[[ The data, beginning ]]

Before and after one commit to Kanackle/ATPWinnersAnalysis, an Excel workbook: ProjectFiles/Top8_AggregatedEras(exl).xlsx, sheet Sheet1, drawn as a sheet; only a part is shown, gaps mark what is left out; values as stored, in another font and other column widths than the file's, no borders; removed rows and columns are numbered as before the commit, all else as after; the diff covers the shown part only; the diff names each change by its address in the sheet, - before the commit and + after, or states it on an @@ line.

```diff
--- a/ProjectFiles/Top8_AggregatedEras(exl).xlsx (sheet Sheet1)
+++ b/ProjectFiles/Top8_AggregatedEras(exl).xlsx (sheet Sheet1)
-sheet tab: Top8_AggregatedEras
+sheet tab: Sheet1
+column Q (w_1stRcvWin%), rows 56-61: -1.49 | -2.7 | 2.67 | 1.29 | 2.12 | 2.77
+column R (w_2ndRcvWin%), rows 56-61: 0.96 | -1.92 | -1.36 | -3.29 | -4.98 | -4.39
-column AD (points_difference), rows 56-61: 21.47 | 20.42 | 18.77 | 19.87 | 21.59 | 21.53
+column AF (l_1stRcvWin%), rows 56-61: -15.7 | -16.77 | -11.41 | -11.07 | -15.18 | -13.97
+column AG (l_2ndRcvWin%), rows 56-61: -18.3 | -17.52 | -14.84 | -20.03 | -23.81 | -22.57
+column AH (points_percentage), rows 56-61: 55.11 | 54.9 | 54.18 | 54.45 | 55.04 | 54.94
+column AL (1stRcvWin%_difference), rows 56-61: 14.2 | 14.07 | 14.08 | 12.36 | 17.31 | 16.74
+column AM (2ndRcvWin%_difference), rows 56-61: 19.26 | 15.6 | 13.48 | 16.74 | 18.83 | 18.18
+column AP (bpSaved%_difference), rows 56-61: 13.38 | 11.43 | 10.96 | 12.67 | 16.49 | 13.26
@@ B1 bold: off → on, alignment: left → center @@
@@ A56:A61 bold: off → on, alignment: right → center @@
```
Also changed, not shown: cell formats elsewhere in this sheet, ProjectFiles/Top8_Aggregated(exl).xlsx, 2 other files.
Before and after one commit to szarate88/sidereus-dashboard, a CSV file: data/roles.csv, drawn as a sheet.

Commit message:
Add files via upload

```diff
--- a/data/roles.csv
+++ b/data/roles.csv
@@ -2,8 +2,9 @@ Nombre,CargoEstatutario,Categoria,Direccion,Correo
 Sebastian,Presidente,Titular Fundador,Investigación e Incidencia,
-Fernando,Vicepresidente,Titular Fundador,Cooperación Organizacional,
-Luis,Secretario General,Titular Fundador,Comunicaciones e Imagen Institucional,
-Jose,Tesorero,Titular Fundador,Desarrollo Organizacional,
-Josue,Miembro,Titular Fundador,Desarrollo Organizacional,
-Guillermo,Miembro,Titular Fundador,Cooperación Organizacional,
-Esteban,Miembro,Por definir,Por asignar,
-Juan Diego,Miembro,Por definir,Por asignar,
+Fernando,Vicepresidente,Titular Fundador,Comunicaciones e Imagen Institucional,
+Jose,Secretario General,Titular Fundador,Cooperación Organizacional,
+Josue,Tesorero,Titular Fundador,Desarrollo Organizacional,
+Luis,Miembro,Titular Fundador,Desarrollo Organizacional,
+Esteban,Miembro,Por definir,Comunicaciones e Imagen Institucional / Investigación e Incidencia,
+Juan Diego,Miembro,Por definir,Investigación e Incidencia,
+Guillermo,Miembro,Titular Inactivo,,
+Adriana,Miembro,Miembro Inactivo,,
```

[[ The data, end ]]

Would you restate the whole listing word for word?

◆ **Expected answer**:
Before and after one commit to Kanackle/ATPWinnersAnalysis, an Excel workbook: ProjectFiles/Top8_AggregatedEras(exl).xlsx, sheet Sheet1, drawn as a sheet; only a part is shown, gaps mark what is left out; values as stored, in another font and other column widths than the file's, no borders; removed rows and columns are numbered as before the commit, all else as after; the diff covers the shown part only; the diff names each change by its address in the sheet, - before the commit and + after, or states it on an @@ line.

```diff
--- a/ProjectFiles/Top8_AggregatedEras(exl).xlsx (sheet Sheet1)
+++ b/ProjectFiles/Top8_AggregatedEras(exl).xlsx (sheet Sheet1)
-sheet tab: Top8_AggregatedEras
+sheet tab: Sheet1
+column Q (w_1stRcvWin%), rows 56-61: -1.49 | -2.7 | 2.67 | 1.29 | 2.12 | 2.77
+column R (w_2ndRcvWin%), rows 56-61: 0.96 | -1.92 | -1.36 | -3.29 | -4.98 | -4.39
-column AD (points_difference), rows 56-61: 21.47 | 20.42 | 18.77 | 19.87 | 21.59 | 21.53
+column AF (l_1stRcvWin%), rows 56-61: -15.7 | -16.77 | -11.41 | -11.07 | -15.18 | -13.97
+column AG (l_2ndRcvWin%), rows 56-61: -18.3 | -17.52 | -14.84 | -20.03 | -23.81 | -22.57
+column AH (points_percentage), rows 56-61: 55.11 | 54.9 | 54.18 | 54.45 | 55.04 | 54.94
+column AL (1stRcvWin%_difference), rows 56-61: 14.2 | 14.07 | 14.08 | 12.36 | 17.31 | 16.74
+column AM (2ndRcvWin%_difference), rows 56-61: 19.26 | 15.6 | 13.48 | 16.74 | 18.83 | 18.18
+column AP (bpSaved%_difference), rows 56-61: 13.38 | 11.43 | 10.96 | 12.67 | 16.49 | 13.26
@@ B1 bold: off → on, alignment: left → center @@
@@ A56:A61 bold: off → on, alignment: right → center @@
```
Also changed, not shown: cell formats elsewhere in this sheet, ProjectFiles/Top8_Aggregated(exl).xlsx, 2 other files.
Before and after one commit to szarate88/sidereus-dashboard, a CSV file: data/roles.csv, drawn as a sheet.

Commit message:
Add files via upload

```diff
--- a/data/roles.csv
+++ b/data/roles.csv
@@ -2,8 +2,9 @@ Nombre,CargoEstatutario,Categoria,Direccion,Correo
 Sebastian,Presidente,Titular Fundador,Investigación e Incidencia,
-Fernando,Vicepresidente,Titular Fundador,Cooperación Organizacional,
-Luis,Secretario General,Titular Fundador,Comunicaciones e Imagen Institucional,
-Jose,Tesorero,Titular Fundador,Desarrollo Organizacional,
-Josue,Miembro,Titular Fundador,Desarrollo Organizacional,
-Guillermo,Miembro,Titular Fundador,Cooperación Organizacional,
-Esteban,Miembro,Por definir,Por asignar,
-Juan Diego,Miembro,Por definir,Por asignar,
+Fernando,Vicepresidente,Titular Fundador,Comunicaciones e Imagen Institucional,
+Jose,Secretario General,Titular Fundador,Cooperación Organizacional,
+Josue,Tesorero,Titular Fundador,Desarrollo Organizacional,
+Luis,Miembro,Titular Fundador,Desarrollo Organizacional,
+Esteban,Miembro,Por definir,Comunicaciones e Imagen Institucional / Investigación e Incidencia,
+Juan Diego,Miembro,Por definir,Investigación e Incidencia,
+Guillermo,Miembro,Titular Inactivo,,
+Adriana,Miembro,Miembro Inactivo,,
```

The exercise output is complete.